Streaming giant Netflix recently announced that Chief Content Officer Ted Sarandos is now Co-chief Executive Officer with long-time chair and Chief Executive Reed Hastings. The move is largely seen as clearing the path for Sarandos to eventually succeed Hastings, who noted that the promotion “makes formal what was already informal – that Ted and I share the leadership of Netflix”. The company added 26+ million subscribers in the last two quarters as consumers began seeking more in-home entertainment while sheltering in place due to COVID-19.
The Wall Street Journal reports that, for Q2, Netflix added 10.1 million net new subscribers, which “surpassed the 7.5 million [it] had projected.” In Q1, the company added about 16 million customers. As chief content officer, Sarandos “has been the architect of the streaming service’s hugely successful original-programming strategy,” whose programs now contend for Academy and Emmy awards. Sarandos, who was elected to the board of governors, will also continue in his role as chief content officer.
Also as part of the shuffle, Netflix chief product officer Greg Peters will now also be chief operating officer, and “will work closely with Hastings in expanding Netflix’s international operations and further aligning the company’s overseas and domestic strategies.”
Netflix’s 2020 release schedule is “mostly in place” since it “produces content far in advance of its traditional broadcast and cable rivals and doesn’t expect to be slowed until midway through 2021.” It still expects to release more originals in 2021 than in 2020.
The company ended Q2 with 192.9+ million paying subscribers, up from 182.9 million in Q1 and 151.6 million a year prior.

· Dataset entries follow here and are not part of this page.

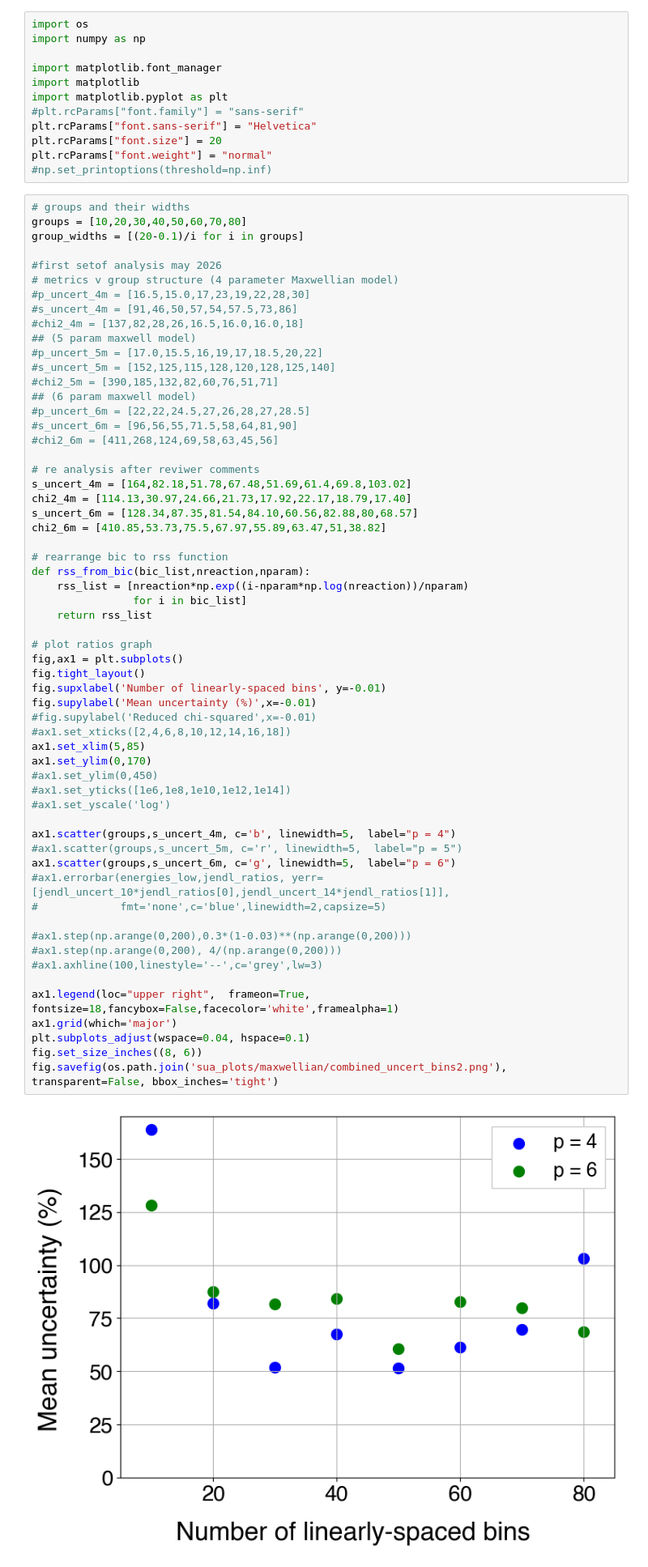
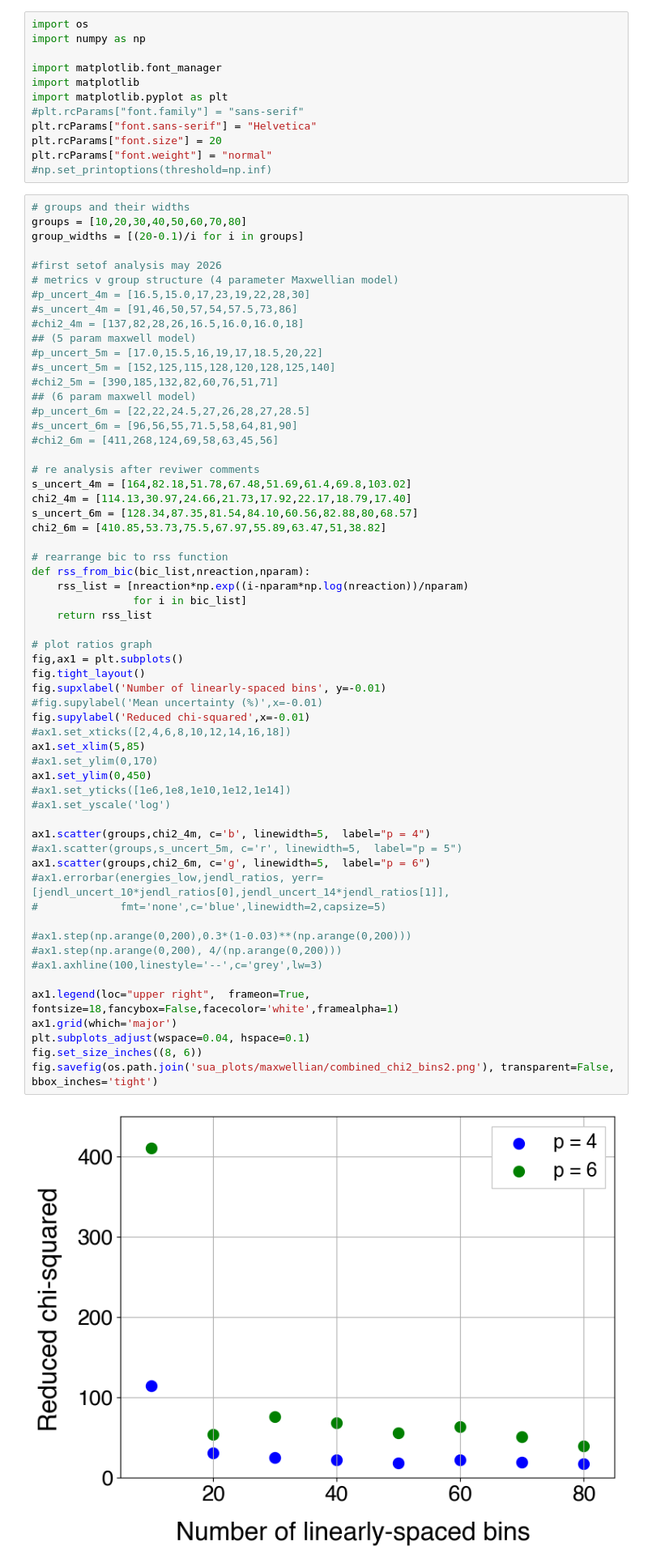
Before and after one commit to louisbutt338/nFoils, a Jupyter notebook: lab/mcmc_unfolding/unfolding_paper/sensitivity_analysis.ipynb, the cells around one changed output. Shown at 81% size. Cells and saved outputs as stored; diff of their text form.

```diff
--- a/lab/mcmc_unfolding/unfolding_paper/sensitivity_analysis.ipynb
+++ b/lab/mcmc_unfolding/unfolding_paper/sensitivity_analysis.ipynb
@@ -36,41 +36,41 @@ s_uncert_6m = [128.34,87.35,81.54,84.10,60.56,82.88,80,68.57]
 chi2_6m = [410.85,53.73,75.5,67.97,55.89,63.47,51,38.82]
 
 # rearrange bic to rss function
 def rss_from_bic(bic_list,nreaction,nparam):
     rss_list = [nreaction*np.exp((i-nparam*np.log(nreaction))/nparam)
                 for i in bic_list]
     return rss_list
 
 # plot ratios graph
 fig,ax1 = plt.subplots()
 fig.tight_layout()
 fig.supxlabel('Number of linearly-spaced bins', y=-0.01)
-fig.supylabel('Mean uncertainty (%)',x=-0.01)
-#fig.supylabel('Reduced chi-squared',x=-0.01)
+#fig.supylabel('Mean uncertainty (%)',x=-0.01)
+fig.supylabel('Reduced chi-squared',x=-0.01)
 #ax1.set_xticks([2,4,6,8,10,12,14,16,18])
 ax1.set_xlim(5,85)
-ax1.set_ylim(0,170)
-#ax1.set_ylim(0,450)
+#ax1.set_ylim(0,170)
+ax1.set_ylim(0,450)
 #ax1.set_yticks([1e6,1e8,1e10,1e12,1e14])
 #ax1.set_yscale('log')
 
-ax1.scatter(groups,s_uncert_4m, c='b', linewidth=5,  label="p = 4")
+ax1.scatter(groups,chi2_4m, c='b', linewidth=5,  label="p = 4")
 #ax1.scatter(groups,s_uncert_5m, c='r', linewidth=5,  label="p = 5")
-ax1.scatter(groups,s_uncert_6m, c='g', linewidth=5,  label="p = 6")
+ax1.scatter(groups,chi2_6m, c='g', linewidth=5,  label="p = 6")
 #ax1.errorbar(energies_low,jendl_ratios, yerr=[jendl_uncert_10*jendl_ratios[0],jendl_uncert_14*jendl_ratios[1]],
 #             fmt='none',c='blue',linewidth=2,capsize=5)
 
 #ax1.step(np.arange(0,200),0.3*(1-0.03)**(np.arange(0,200)))
 #ax1.step(np.arange(0,200), 4/(np.arange(0,200)))
 #ax1.axhline(100,linestyle='--',c='grey',lw=3)
 
 ax1.legend(loc="upper right",  frameon=True, fontsize=18,fancybox=False,facecolor='white',framealpha=1)
 ax1.grid(which='major')
 plt.subplots_adjust(wspace=0.04, hspace=0.1)
 fig.set_size_inches((8, 6))
-fig.savefig(os.path.join('sua_plots/maxwellian/combined_uncert_bins2.png'), transparent=False, bbox_inches='tight')
+fig.savefig(os.path.join('sua_plots/maxwellian/combined_chi2_bins2.png'), transparent=False, bbox_inches='tight')
 # %% [output]
-[figure, old version]
+[figure, new version]
 # %%
 # recorded metrics v prior models (in group structure 51)
 prior = [2,3,4,4,5,5,6,6]
```
Also changed, not shown: 48 other files.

Netflix did say, however, that, “it expects less growth for the second half of 2020… adding 2.5 million net new subscribers in the third quarter, down from a gain of 6.8 million in the year-ago period”. Shares fell 10 percent, although it’s up 63 percent so far this year.
Recode reports that, though analysts predicted that the arrival of streaming rivals from Apple+ to Disney+ and HBO Max would “cut into Netflix’s growth,” it “hasn’t panned out,” with the company continuing to add new paying subscribers. But, it adds, “not even Netflix can fend off a pandemic forever,” referring to the company’s expectation that new original content will slow down next year.
Hastings and others have aimed too low in predicting new subscriber numbers but, “no one has ever tried financial forecasting during a pandemic before.” Or, as Hastings put it, projections are “a bunch of us feeling the wind.” The conclusion, suggests Recode is that, “Netflix is … for now, in a good position to ride out the pandemic: While it has billions in debt, it is generating lots of cash each month from its subscribers.”